To do.
Look below for lines that hold the string "import" and copy each one.

Items from a data source.
┌────────

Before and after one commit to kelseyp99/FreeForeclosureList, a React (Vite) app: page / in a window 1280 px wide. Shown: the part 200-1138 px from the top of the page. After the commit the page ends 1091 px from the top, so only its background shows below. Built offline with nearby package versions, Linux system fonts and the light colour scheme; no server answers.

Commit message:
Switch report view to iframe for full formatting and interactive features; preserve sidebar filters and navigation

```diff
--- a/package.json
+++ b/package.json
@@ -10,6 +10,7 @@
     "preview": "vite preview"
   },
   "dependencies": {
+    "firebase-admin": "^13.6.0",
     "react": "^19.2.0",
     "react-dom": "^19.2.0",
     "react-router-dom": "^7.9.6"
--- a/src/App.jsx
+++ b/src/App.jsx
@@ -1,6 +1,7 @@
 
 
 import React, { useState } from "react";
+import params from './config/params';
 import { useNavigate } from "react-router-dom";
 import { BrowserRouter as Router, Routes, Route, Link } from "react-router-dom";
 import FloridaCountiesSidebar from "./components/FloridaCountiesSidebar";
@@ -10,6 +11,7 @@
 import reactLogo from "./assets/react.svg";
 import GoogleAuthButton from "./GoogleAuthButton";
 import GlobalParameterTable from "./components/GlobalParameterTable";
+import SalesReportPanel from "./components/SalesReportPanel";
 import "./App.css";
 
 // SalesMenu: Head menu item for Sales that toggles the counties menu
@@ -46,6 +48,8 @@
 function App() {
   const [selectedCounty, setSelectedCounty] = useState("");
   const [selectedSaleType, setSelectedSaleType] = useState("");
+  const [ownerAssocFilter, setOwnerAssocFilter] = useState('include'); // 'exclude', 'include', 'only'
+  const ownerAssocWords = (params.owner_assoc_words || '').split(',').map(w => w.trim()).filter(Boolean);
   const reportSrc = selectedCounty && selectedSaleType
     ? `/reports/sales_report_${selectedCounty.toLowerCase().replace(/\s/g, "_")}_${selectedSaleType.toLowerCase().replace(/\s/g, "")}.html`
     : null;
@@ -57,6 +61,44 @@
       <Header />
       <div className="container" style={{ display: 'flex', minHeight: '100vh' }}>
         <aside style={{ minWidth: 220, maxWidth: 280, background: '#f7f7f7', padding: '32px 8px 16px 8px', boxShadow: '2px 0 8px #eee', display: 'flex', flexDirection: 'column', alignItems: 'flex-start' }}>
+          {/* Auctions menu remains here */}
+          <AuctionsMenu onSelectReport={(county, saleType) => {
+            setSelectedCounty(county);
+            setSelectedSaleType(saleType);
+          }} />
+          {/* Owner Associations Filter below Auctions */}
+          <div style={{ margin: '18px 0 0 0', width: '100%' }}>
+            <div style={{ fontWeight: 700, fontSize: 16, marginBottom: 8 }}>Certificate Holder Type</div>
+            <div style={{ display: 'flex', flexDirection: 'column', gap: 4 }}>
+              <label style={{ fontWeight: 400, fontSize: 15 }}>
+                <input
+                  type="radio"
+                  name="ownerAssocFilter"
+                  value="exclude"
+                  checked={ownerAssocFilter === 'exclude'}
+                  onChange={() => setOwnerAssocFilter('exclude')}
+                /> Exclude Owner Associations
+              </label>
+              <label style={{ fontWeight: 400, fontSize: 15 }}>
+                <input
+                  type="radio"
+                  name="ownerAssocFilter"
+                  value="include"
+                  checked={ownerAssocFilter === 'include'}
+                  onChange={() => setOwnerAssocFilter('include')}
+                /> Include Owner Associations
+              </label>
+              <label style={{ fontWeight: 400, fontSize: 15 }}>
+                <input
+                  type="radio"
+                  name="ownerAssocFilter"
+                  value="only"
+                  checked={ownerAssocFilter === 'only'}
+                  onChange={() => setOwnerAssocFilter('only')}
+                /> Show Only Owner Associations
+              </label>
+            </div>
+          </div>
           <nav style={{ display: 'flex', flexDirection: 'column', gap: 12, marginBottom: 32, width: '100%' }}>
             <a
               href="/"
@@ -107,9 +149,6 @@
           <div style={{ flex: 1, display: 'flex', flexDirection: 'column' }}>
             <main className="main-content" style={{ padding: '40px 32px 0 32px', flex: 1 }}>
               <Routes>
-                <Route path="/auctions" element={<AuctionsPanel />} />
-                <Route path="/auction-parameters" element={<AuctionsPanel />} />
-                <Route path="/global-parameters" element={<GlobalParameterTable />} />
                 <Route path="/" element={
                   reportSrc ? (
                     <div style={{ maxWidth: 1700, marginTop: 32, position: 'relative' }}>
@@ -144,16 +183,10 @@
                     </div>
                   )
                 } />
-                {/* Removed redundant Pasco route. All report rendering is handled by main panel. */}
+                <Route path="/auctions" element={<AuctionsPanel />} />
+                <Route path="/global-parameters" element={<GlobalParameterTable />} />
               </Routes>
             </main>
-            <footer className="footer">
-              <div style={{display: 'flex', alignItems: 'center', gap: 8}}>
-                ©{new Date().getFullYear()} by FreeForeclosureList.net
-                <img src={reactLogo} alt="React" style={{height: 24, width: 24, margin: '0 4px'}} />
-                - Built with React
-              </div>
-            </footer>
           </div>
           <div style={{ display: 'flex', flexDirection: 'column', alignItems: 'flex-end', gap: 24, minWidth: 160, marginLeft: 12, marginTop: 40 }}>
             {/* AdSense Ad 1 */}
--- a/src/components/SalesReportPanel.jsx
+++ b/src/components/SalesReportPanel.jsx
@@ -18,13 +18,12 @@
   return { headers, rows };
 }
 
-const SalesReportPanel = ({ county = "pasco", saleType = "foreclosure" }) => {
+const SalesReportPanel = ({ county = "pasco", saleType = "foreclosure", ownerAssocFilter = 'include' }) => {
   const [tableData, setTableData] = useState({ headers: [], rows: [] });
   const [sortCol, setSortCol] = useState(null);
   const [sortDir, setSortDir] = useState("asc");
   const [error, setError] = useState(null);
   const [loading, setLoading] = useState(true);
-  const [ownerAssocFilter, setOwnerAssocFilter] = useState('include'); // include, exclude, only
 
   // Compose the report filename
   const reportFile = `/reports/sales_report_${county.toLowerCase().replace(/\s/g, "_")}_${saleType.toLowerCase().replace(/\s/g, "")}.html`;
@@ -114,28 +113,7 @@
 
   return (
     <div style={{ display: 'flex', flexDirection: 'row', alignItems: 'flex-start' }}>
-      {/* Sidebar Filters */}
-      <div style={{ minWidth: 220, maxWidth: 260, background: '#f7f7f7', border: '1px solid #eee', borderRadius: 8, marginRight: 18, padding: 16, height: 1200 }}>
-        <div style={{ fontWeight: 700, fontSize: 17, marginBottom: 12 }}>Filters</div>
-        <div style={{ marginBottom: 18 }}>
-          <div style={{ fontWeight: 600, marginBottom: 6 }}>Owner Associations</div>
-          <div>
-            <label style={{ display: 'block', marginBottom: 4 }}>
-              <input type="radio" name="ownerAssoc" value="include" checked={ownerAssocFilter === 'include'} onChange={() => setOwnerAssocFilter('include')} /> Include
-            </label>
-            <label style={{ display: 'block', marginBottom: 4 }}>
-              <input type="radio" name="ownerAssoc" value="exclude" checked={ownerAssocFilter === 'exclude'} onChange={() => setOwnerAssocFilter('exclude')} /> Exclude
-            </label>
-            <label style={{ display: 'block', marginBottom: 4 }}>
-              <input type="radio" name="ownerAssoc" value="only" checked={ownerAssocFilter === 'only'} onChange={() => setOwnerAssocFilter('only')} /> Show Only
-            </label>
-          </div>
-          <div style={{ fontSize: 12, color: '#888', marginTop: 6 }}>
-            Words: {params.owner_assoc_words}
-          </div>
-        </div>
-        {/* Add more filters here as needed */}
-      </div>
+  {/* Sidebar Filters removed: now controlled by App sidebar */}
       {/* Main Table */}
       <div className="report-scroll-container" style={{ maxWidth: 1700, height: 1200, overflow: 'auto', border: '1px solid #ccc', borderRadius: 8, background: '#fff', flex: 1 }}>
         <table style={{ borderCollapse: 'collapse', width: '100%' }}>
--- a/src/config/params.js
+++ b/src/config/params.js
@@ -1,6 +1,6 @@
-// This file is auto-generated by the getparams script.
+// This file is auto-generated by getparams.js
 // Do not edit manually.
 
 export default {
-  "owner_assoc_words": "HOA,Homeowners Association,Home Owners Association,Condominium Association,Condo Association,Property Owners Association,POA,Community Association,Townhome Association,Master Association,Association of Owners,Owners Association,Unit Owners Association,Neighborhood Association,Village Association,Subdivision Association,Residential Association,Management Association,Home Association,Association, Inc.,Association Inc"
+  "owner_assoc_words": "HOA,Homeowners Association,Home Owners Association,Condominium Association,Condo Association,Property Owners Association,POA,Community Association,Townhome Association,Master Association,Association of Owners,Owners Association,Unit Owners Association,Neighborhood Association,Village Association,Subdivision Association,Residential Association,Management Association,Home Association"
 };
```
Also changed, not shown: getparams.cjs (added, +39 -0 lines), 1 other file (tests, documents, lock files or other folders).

└────────

Answer below.
 import React, { useState } from "react";
+import params from './config/params';
 import { useNavigate } from "react-router-dom";
 import { BrowserRouter as Router, Routes, Route, Link } from "react-router-dom";
 import FloridaCountiesSidebar from "./components/FloridaCountiesSidebar";
 import reactLogo from "./assets/react.svg";
 import GoogleAuthButton from "./GoogleAuthButton";
 import GlobalParameterTable from "./components/GlobalParameterTable";
+import SalesReportPanel from "./components/SalesReportPanel";
 import "./App.css";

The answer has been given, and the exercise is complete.